I can't issue "specials" at Amazon, but I'd be happy to issue a coupon for a reduced price at Smashwords where various formats are available. Interested? Send mail to "rjscottiii@aol.com" and mention that you read my offer on "Becky's Blog." I welcome additional reviews, too, both at Smashwords and at Amazon.com.

Oh, and Becky, when I have need of the "¢" symbol, I merely open a new Word doc and use "insert symbol," insert the ¢, then copy and paste it where I need it. :D

Anonymous said...

Ugh! Blogger is being really IOS unfriendly today. Rick G here posting anonymously due to this glitchiness.

Anyway, what I've been trying to post is that there's nothing to stop someone from changing their price tomorrow, next month, or a year from now regarding price testing.

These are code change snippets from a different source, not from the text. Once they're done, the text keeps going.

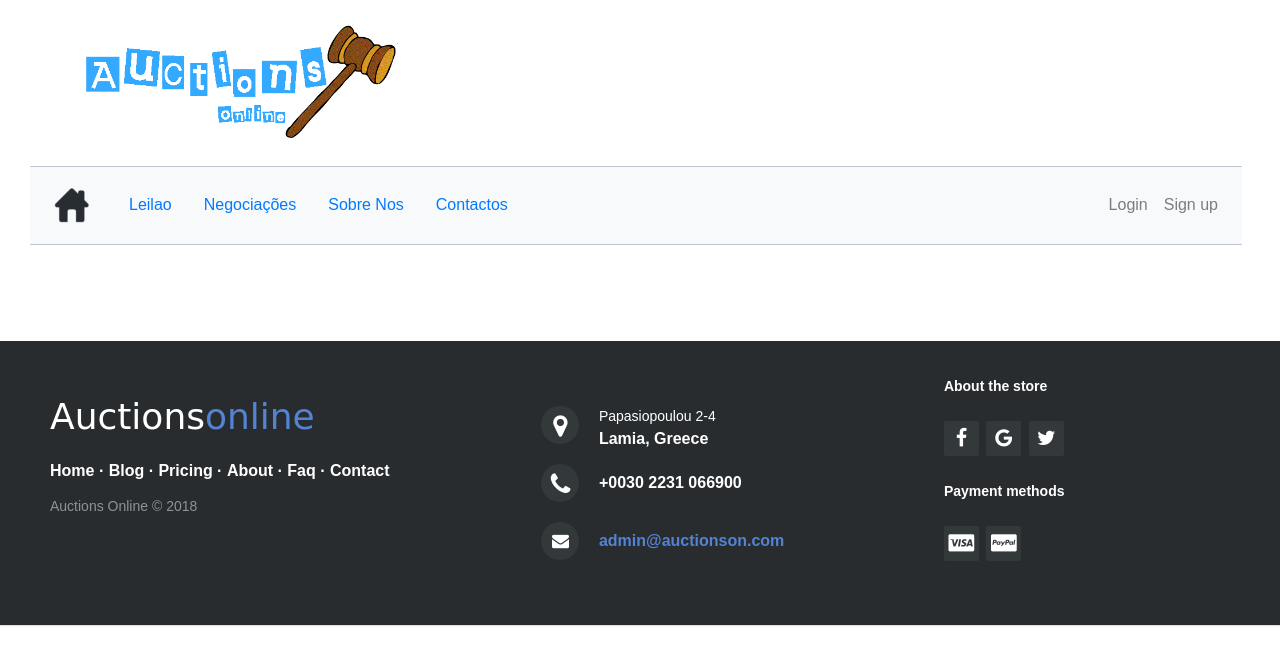
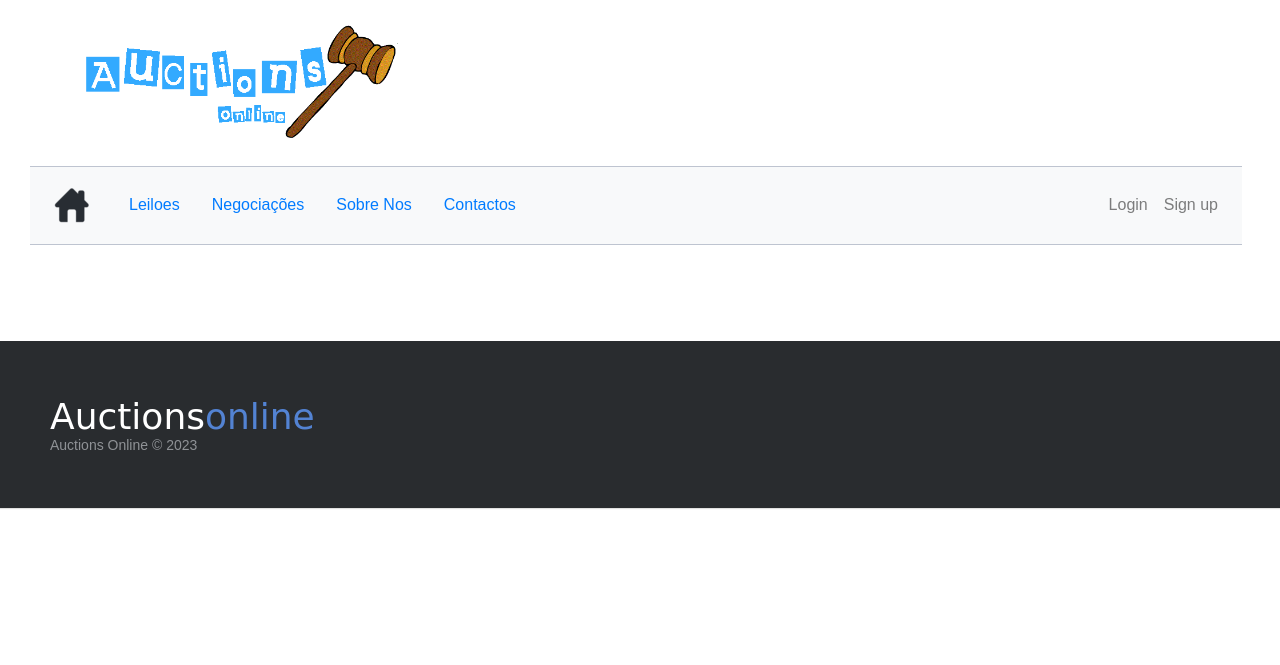
Before and after one commit to Cryar/LeilaoBD2, a Django app: page /website/ in a window 1280 px wide. Shown: the top 665 px of the page. Run offline with Django 3.2, Linux system fonts and the light colour scheme; data comes from the database, SQL or seed files in the repository; some libraries are stand-ins or nearby versions.

Commit message:
Leilao update 2

```diff
--- a/auctionsonline/website/templates/index.html
+++ b/auctionsonline/website/templates/index.html
@@ -41,16 +41,16 @@
 
         <ul class="nav nav-pills">
             <li class="nav-item">
-                <a class="nav-link" href="/website/category/laptops/">Leilao</a>
+                <a class="nav-link" href="/website/Leiloes/">Leiloes</a>
             </li>
             <li class="nav-item">
-                <a class="nav-link" href="/website/category/consoles/">Negociações</a>
+                <a class="nav-link" href="/website/Negociações/">Negociações</a>
             </li>
             <li class="nav-item">
-                <a class="nav-link" href="/website/category/games/">Sobre Nos</a>
+                <a class="nav-link" href="/website/SobreNos/">Sobre Nos</a>
             </li>
             <li class="nav-item">
-                <a class="nav-link" href="/website/category/gadgets/">Contactos</a>
+                <a class="nav-link" href="/website/Contactos/">Contactos</a>
             </li>
         </ul>
 
@@ -87,50 +87,7 @@
      <footer class="footer-distributed">
         <div class="footer-left">
             <h3>Auctions<span>online</span></h3>
-            <p class="footer-links">
-                <a href="#">Home</a> ·
-                <a href="#">Blog</a> ·
-                <a href="#">Pricing</a> ·
-                <a href="#">About</a> ·
-                <a href="#">Faq</a> ·
-                <a href="#">Contact</a>
-            </p>
-            <p class="footer-company-name">Auctions Online &copy; 2018</p>
-        </div>
-        <div class="footer-center">
-            <div>
-                <i class="fa fa-map-marker"></i>
-                <p><span>Papasiopoulou 2-4</span> Lamia, Greece</p>
-            </div>
-
-            <div>
-                <i class="fa fa-phone"></i>
-                <p>+0030 2231 066900</p>
-            </div>
-
-            <div>
-                <i class="fa fa-envelope"></i>
-                <p><a href="mailto:admin@auctionson.com">admin@auctionson.com</a></p>
-            </div>
-        </div>
-
-        <div class="footer-right">
-            <p id="about_store" class="footer-company-about">
-                <span>About the store</span>
-
-            </p>
-            <div class="footer-icons">
-                <a href="#"><i class="fa fa-facebook"></i></a>
-                <a href="#"><i class="fa fa-google"></i></a>
-                <a href="#"><i class="fa fa-twitter"></i></a>
-            </div>
-            <p id="payment_methods" class="footer-company-about">
-                <span>Payment methods</span>
-            </p>
-            <div class="footer-icons">
-                <a href="#"><i class="fa fa-cc-visa"></i></a>
-                <a href="#"><i class="fa fa-cc-paypal"></i></a>
-            </div>
+            <p class="footer-company-name">Auctions Online &copy; 2023</p>
         </div>
     </footer>
 
```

If you're worried about setting low expectations then you can always add the words "On Sale" or "Special Promotional Price, Limited Time Only" to the top of your description.

I just came off of a Halloween sale for one of my books at $.99. The end result: Ok, not great. I moved probably a few more than I might otherwise. Interestingly enough, I moved almost as many of the sequel which was available for full price. Go figure.

AnnOxford said...

Curiosity brought me here from Jungle Reds today. Becky, I was about to say that the reason the cents sign has disappeared is that it is not readily available on a computer keyboard. But then rjscottiii, I noticed, had found it or created it -- thank you rjscottiii. I do own an ereader for use when traveling or just out and about. But I refuse to read a 99 cent offering, simply because I truly feel writers, like all artists, are important, necessary and valid and should be paid fairly for what they do. I'm sensing also that writers are now forced to do a great deal of their own promotion? So why are the publishers making more of the cut? Just curious...

Chicki said...

I only offer one book for 99 cents. The rest are $2.99. I find that the 99 cent price works wonders at bringing new readers. When I release a new book, I put the last one on sale. Works great for me!

Stacy Eaton said...

Being a new author- I started my price out high - then started lowering it a bit to see what would happen. After much research - I realized that having a new book out at $0.99 worked better as a new author to get people introduced to me.

After my second book came out and the reviews are now rolling in nicely with both my books - I will soon raise my second book up higher- allow people to taste my first book in the series at $0.99 and then if they like it and want to continue - they can pay the slightly higher price. For the holidays - I'm keeping it down to $0.99. I'd rather sell a bunch and get my name out as a new author.

I have 4 more books in the works - so I am building a group of readers and if they enjoy my work, they will be willing to pay a bit more for it.

Great discussion!

LinP said...

As a reader, I have found wonderful writers through the 99-cent offers as well as some who need good editors. I agree with Rick G. Know your "sweet spot" and your goal. I buy at top dollar when I love the author. I prefer the mistakes costing 99 cents, however.

RJScott said...

Tried the 99¢ route with a "today only" special using coupon code AE77P at http://tiny.cc/c6ixm~ ... not one bite. Seems useless.

I did note that W. Bruce Cameron's "A Dog's Tale" is still listed at $9.99 at Amazon.com.

That suggests that either he's SO GOOD or that all other Indie publishers are SO BAD.

I just hope that I didn't self-destruct by lowering the price.

Comments welcome, buyers welcome (see above) and of course reviews welcome. Currently 20 5-star and counting.